### AIM OF THE EXERCISE
Copy out each line of the listing that has the word "size" in it.

### PROVIDED DATA
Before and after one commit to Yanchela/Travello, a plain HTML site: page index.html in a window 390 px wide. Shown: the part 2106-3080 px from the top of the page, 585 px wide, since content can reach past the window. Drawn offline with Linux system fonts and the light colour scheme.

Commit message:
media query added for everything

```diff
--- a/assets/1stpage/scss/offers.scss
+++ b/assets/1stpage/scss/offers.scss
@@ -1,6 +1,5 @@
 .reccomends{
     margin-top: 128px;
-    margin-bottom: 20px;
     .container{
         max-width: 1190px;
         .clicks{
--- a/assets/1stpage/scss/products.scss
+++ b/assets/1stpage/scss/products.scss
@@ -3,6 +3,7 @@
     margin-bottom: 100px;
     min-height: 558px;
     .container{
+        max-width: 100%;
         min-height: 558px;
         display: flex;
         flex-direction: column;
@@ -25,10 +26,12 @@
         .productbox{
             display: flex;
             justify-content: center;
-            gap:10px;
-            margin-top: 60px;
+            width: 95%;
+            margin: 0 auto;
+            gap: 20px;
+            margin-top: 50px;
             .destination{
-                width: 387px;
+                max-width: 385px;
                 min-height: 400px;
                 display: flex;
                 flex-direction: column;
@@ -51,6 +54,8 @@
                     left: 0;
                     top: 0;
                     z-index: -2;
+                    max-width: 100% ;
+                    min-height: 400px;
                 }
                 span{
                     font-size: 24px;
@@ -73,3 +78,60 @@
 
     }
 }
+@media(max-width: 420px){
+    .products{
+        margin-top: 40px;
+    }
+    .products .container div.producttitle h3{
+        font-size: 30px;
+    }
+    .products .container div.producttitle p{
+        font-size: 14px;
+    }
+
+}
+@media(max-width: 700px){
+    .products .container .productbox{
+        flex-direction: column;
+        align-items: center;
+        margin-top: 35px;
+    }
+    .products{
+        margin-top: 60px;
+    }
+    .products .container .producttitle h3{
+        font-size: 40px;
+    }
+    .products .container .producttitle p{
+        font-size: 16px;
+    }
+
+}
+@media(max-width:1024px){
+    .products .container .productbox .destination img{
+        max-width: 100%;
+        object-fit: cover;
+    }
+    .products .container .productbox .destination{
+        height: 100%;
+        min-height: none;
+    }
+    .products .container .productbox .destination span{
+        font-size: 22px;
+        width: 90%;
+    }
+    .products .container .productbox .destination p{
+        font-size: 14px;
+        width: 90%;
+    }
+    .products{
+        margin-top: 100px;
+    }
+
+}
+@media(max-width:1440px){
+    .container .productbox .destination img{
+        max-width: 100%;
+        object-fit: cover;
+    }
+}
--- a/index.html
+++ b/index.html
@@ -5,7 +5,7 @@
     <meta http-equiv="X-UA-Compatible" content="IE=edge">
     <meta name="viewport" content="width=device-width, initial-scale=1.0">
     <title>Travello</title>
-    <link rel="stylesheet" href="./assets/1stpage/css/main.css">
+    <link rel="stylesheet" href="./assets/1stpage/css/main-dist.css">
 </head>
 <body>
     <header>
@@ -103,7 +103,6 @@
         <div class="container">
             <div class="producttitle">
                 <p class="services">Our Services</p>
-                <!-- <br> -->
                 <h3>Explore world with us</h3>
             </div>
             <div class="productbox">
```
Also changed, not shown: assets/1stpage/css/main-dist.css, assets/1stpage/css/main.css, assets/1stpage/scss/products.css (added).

### ANSWER SPACE
                     font-size: 24px;
+        font-size: 30px;
+        font-size: 14px;
+        font-size: 40px;
+        font-size: 16px;
+        font-size: 22px;
+        font-size: 14px;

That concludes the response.